Thomas v. Wakulla Bank
ORDER denying 9 Motion to Dismiss Complaint; denying 9 Motion to Dismiss; denying 16 Motion to Amend/Correct. Ordered by Judge Hugh Lawson on 2/25/2009. (nbp)
IN THE UNITED STATES DISTRICT COURT FOR THE MIDDLE DISTRICT OF GEORGIA MACON DIVISION FREDERICK L. THOMAS, Plaintiff, v. WAKULLA BANK, Defendant. : : : : : : : : : :
Civil Action No. 5:08-CV-432(HL)
This matter is before the Court on Defendant's Motion to Amend/Correct Motion to Dismiss for Lack of Jurisdiction (Doc. 16) and Defendant's Motion to Dismiss for Insufficient Service of Process (Doc. 9). For the following reasons, Defendant's Motions are denied. I. BACKGROUND Plaintiff, proceeding pro se, filed his Complaint (Doc. 1) against Defendant on December 9, 2008. On January 19, 2009, Defendant filed a Motion to Dismiss for Lack of Jurisdiction (Doc. 4). That Motion did not include the defense of insufficient service of process. As usual in cases involving pro se parties, the Court issued an Order (Doc. 7) directing pro se Plaintiff to respond. On January 29, 2009, Defendant filed a Motion to Dismiss for Insufficient Service of Process (Doc. 9). Again, the Court issued an Order (Doc. 10) direct pro se Plaintiff to respond.
On February 3, 2009, Plaintiff filed Responses (Docs. 13 & 14) to both Motions. In his Response to Plaintiff's Motion to Dismiss for Insufficient Service, Plaintiff asserted that the Motion should be denied because Defendant waived the defense of insufficient service by failing to raise it in its first Motion to Dismiss. On February 10, 2009, Defendant filed a Motion to Amend/Correct, requesting that it be allowed to include in its first Motion to Dismiss the defense of insufficient service.
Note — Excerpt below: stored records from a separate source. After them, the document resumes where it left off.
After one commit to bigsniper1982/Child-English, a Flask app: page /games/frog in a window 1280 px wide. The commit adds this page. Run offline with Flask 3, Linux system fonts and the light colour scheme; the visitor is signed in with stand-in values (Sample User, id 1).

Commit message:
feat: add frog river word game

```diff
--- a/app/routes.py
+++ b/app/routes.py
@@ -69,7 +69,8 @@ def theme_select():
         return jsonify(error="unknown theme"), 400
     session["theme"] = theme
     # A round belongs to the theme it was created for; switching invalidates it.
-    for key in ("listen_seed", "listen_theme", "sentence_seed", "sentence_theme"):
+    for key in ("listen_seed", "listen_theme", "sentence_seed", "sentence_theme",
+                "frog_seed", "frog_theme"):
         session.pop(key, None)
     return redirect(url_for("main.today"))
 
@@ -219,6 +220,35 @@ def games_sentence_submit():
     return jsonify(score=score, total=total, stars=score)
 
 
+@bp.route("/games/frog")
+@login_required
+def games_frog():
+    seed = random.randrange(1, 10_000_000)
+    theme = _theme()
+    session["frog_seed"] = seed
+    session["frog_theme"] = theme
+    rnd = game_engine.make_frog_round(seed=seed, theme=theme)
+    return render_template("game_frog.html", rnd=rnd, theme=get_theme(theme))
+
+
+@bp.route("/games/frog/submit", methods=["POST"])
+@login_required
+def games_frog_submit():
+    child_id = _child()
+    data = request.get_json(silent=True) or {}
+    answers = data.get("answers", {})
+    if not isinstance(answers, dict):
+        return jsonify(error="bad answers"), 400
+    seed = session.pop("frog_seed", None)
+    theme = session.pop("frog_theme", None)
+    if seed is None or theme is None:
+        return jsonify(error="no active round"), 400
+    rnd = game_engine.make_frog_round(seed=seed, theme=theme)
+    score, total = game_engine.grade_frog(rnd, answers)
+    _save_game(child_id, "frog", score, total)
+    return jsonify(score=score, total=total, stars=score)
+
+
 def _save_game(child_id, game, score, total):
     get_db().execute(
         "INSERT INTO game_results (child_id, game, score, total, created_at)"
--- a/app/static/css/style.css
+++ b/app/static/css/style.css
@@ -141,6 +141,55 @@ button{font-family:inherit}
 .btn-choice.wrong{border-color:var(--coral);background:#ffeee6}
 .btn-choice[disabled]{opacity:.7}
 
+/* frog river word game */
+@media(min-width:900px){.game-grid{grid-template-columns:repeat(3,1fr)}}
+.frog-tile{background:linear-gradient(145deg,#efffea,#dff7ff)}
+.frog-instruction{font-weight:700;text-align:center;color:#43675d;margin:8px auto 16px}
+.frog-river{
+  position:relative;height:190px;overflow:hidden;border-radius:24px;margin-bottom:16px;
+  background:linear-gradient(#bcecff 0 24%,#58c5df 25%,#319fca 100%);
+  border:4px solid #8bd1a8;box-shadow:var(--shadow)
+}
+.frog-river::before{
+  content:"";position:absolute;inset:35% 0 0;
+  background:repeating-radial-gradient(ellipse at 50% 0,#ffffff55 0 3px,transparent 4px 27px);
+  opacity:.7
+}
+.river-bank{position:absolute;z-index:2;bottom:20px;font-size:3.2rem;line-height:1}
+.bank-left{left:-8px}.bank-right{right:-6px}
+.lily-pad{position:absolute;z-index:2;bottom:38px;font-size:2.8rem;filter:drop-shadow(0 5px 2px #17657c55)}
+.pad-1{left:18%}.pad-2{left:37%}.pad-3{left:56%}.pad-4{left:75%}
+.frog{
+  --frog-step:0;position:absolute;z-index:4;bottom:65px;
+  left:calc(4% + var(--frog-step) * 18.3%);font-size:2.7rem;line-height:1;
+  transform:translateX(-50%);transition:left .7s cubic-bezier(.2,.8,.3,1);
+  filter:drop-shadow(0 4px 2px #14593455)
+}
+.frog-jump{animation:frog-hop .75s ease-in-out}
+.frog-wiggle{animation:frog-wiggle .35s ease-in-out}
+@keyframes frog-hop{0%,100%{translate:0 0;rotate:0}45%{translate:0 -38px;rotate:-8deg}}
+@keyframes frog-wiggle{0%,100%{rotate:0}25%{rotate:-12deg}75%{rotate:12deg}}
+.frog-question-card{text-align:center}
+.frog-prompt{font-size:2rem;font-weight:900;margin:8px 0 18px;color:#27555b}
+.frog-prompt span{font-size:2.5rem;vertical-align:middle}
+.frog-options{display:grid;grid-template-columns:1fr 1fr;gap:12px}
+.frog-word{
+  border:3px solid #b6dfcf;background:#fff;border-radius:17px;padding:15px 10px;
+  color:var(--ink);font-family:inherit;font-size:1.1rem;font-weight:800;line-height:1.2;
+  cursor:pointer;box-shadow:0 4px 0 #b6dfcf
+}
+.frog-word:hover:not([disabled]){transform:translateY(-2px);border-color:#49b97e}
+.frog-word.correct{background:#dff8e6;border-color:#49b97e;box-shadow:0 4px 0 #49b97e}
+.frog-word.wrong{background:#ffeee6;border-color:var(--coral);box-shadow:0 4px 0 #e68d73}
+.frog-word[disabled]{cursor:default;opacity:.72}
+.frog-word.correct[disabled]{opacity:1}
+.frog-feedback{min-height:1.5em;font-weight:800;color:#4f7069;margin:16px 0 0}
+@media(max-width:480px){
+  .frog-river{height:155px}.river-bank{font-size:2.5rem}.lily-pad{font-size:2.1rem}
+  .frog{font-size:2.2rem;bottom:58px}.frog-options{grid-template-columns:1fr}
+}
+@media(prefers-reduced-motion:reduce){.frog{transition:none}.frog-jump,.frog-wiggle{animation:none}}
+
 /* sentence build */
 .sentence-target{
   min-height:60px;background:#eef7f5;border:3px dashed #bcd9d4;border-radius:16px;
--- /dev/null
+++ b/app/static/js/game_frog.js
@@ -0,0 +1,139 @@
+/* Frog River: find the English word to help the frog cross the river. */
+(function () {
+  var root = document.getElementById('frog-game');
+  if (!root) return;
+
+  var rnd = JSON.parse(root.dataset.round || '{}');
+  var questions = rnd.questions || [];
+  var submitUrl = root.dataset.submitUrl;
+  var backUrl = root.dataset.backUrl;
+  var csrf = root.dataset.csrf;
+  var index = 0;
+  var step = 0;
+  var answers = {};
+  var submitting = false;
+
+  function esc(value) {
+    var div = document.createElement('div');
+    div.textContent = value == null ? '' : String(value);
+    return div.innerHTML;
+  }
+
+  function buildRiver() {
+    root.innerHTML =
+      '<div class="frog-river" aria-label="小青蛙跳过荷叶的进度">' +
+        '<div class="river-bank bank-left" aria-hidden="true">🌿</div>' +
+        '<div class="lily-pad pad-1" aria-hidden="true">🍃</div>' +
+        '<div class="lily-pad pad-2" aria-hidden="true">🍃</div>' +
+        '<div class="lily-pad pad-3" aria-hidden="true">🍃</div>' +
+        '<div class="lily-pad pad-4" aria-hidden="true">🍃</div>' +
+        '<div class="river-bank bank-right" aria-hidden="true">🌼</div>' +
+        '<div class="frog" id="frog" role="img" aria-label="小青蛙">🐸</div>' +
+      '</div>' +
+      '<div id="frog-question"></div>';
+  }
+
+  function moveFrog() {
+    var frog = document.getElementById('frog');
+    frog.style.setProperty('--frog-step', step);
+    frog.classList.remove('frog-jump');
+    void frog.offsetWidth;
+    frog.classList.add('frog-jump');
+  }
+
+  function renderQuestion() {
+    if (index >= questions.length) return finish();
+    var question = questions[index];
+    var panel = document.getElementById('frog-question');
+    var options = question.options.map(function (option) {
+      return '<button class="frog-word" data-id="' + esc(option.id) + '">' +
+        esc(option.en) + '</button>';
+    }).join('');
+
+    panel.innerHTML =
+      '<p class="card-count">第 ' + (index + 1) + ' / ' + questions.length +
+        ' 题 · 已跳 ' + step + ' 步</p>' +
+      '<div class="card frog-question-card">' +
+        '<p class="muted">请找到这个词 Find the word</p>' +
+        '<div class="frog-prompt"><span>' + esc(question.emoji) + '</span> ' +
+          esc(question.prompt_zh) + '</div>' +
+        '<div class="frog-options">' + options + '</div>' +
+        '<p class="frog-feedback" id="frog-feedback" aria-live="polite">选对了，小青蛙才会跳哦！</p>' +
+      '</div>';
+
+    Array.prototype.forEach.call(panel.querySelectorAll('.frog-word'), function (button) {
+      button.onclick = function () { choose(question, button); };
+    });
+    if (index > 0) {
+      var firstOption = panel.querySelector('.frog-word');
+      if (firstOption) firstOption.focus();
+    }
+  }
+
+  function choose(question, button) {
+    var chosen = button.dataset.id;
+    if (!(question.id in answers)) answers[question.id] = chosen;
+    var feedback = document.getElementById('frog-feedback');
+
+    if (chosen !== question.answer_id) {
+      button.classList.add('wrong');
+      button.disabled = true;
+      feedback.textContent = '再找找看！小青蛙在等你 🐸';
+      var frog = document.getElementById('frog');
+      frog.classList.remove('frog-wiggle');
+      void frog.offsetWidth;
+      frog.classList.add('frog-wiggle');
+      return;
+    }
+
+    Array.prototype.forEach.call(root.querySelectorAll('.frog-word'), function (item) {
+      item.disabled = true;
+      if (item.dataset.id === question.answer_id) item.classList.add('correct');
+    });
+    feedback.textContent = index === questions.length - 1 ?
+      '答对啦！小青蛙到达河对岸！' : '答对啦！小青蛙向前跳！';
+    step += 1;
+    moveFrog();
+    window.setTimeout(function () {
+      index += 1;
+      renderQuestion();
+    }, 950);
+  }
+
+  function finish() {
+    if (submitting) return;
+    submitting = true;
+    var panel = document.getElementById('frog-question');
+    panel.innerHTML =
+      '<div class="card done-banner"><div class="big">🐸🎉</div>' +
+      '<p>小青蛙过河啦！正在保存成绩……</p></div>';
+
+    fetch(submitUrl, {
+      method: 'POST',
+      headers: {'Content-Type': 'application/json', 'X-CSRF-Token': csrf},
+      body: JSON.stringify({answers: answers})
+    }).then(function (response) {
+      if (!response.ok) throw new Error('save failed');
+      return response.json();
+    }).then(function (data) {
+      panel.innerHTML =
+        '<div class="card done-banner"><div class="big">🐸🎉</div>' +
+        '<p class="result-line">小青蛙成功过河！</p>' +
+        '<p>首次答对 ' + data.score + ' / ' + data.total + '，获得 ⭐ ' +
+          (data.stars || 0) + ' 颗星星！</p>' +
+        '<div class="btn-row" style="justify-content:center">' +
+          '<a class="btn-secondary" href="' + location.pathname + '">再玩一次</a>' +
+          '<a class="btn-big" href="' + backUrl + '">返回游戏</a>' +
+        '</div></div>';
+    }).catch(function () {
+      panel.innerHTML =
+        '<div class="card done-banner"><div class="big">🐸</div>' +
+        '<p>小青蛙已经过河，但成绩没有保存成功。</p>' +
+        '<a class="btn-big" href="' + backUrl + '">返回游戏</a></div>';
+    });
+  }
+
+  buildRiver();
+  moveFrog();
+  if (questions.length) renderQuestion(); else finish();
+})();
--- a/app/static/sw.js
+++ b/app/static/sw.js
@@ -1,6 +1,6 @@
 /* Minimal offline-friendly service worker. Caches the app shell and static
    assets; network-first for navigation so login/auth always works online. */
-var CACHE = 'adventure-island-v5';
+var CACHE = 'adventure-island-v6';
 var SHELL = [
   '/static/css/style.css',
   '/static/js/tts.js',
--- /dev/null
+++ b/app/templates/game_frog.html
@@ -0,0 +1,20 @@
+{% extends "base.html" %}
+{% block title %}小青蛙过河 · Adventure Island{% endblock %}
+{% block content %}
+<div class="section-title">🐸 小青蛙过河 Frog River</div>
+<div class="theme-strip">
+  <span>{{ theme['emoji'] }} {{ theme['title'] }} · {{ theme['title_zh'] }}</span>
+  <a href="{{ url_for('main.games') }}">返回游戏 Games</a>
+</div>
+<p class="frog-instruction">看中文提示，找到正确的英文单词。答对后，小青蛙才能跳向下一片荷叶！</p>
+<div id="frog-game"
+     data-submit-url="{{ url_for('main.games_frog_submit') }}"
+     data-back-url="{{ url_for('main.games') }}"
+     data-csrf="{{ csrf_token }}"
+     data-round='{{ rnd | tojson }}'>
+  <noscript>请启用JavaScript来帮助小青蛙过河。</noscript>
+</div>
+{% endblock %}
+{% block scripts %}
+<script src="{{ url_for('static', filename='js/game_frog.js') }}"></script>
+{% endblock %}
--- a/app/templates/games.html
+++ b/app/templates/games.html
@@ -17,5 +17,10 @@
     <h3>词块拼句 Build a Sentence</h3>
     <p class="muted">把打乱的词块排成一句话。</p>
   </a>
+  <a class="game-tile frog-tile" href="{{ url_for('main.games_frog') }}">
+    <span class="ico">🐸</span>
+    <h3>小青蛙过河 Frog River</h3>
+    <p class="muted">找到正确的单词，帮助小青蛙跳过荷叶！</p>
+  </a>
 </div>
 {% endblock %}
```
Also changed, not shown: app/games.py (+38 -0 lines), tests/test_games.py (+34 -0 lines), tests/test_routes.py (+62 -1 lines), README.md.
II. DISCUSSION The defense of insufficient service of process can be raised in a motion pursuant to Rule 12(b)(5). Where a party makes a motion under Rule 12 but does not raise the defense of insufficient service of process, that defense is waived if it was available to the party at the time the motion was filed. See Fed. R. Civ. P. 12(h)(1)(A); see Fed. R. Civ. P. 12 (g)(2); Hemispherx Biopharma, Inc. v. Johannesburg Consol. Inves., 553 F.3d 1351, 1360 (11th Cir. 2008) ("Simply put, a litigant must cite each separate Rule 12(b) defense in the pre-answer motion or if no pre-answer motion is filed, then in the responsive pleading."); T&R Enters., Inc. v. Cont'l Grain Co., 613 F.2d 1272, 1277 (5th Cir. 1980)1 (concluding that the defense of insufficient service must be raised in the "first defensive move whether it be a Rule
The United States Court of Appeals for the Eleventh Circuit has adopted the case law of the former Fifth Circuit handed down as of September 30, 1981, as its governing body of precedent. Bonner v. City of Prichard, 661 F.2d 1206, 1209 (11th Cir. 1981). This body of precedent is binding unless and until overruled by the Eleventh Circuit en banc. Id. 2
12 motion or a responsive pleading"); see also Rates Tech. Inc. v. Nortel Networks Corp., 399 F.3d 1302, 1307 (Fed. Cir. 2005); Golden v. Cox Furniture Mfg. Co., 683 F.2d 115, 118 (5th Cir. 1982). Here, Defendant waived its right to raise the defense of insufficient service by failing to raise it in its pre-answer Motion to Dismiss under Rule 12(b)(1). Defendant did not attempt to add the defense to its first Rule 12 Motion until after the pro se Plaintiff alerted Defendant to its procedural folly by opposing the second Rule 12 Motion on the ground that Defendant waived the insufficient service defense. To allow Defendant to now go back and amend the first Rule 12 Motion to add a defense that it was required to raise in that Motion would unjustly penalize the pro se Plaintiff for raising the waiver issue. As a result, the Court finds that Defendant's Motion to Amend should be denied. Likewise, because Defendant waived the defense of insufficient service by not raising it in its first Rule 12 Motion, Defendant's Motion to Dismiss for Insufficient Service of Process is denied. III. CONCLUSION For the foregoing reasons, Defendant's Motions are denied. SO ORDERED, this the 25th day of February, 2009.
s/ Hugh Lawson HUGH LAWSON, Judge
Disclaimer: Justia Dockets & Filings provides public litigation records from the federal appellate and district courts. These filings and docket sheets should not be considered findings of fact or liability, nor do they necessarily reflect the view of Justia.
Why Is My Information Online?